For some reason this does not work as expected:

RECURSIVE_MODE=off

# iterate over args
for ARG in "$@"
do
    if [ -d "$ARG" ] && [ $RECURSIVE_MODE = on ] ; then
        # recursive call
        $0 $GREP_ARGS $ARG/*
    elif [ -f "$ARG" ]; then
        filecat "$ARG" | grep $GREP_ARGS | sed "s#^#$ARG: #"
    else
        [ "$ARG" = "-r" ] && RECURSIVE_MODE=on
        # append to the current grep args
        GREP_ARGS="$GREP_ARGS $ARG"
    fi
done

I'd like to avoid using functions in this case for better readability.

EDIT: the script should work like this:

for each passed arg:

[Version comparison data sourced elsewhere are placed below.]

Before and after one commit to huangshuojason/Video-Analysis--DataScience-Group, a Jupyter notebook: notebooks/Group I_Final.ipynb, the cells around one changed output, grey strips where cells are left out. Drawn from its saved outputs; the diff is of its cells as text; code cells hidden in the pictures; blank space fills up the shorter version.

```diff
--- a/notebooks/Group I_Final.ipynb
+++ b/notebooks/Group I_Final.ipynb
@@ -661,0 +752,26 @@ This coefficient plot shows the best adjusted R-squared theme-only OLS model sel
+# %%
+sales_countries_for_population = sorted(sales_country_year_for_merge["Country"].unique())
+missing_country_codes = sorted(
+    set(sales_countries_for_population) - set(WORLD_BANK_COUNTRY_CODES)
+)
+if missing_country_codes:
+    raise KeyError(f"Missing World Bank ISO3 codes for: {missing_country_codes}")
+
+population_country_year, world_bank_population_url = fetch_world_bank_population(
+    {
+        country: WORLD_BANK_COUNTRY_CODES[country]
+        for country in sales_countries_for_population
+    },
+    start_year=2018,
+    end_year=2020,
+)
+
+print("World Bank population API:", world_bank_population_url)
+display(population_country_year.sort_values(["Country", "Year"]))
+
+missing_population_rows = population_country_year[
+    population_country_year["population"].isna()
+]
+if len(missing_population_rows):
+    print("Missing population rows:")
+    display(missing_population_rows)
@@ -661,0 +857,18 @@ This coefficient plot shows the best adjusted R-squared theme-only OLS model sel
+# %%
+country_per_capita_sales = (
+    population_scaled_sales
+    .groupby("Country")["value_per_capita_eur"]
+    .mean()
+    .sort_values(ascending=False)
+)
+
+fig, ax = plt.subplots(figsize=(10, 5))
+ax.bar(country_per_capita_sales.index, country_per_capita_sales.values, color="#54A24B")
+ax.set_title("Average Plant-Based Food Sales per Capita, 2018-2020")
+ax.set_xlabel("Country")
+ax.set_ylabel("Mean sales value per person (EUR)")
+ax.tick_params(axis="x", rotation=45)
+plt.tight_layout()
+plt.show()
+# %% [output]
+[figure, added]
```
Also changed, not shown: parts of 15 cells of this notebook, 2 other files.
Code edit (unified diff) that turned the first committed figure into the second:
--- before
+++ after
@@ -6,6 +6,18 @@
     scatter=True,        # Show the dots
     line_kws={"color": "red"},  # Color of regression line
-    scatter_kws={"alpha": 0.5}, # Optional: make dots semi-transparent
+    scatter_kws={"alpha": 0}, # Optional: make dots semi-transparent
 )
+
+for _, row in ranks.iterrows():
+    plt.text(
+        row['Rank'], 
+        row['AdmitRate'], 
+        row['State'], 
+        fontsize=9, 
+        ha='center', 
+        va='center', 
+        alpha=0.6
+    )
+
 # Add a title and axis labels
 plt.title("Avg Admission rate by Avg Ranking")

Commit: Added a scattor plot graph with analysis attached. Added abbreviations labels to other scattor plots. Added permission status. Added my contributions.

  • if the current arg is a directory, check if recursive mode is enabled and if yes do the recursive call;
  • else if the current arg is a file, call grep with the current pattern;
  • else assume the current arg is a grep pattern or a grep switch and append it to the current $GREP_ARGS list.

Maybe this is not completely reliable, but it works fine for me as a replacement for zgrep, pdfgrep, etc.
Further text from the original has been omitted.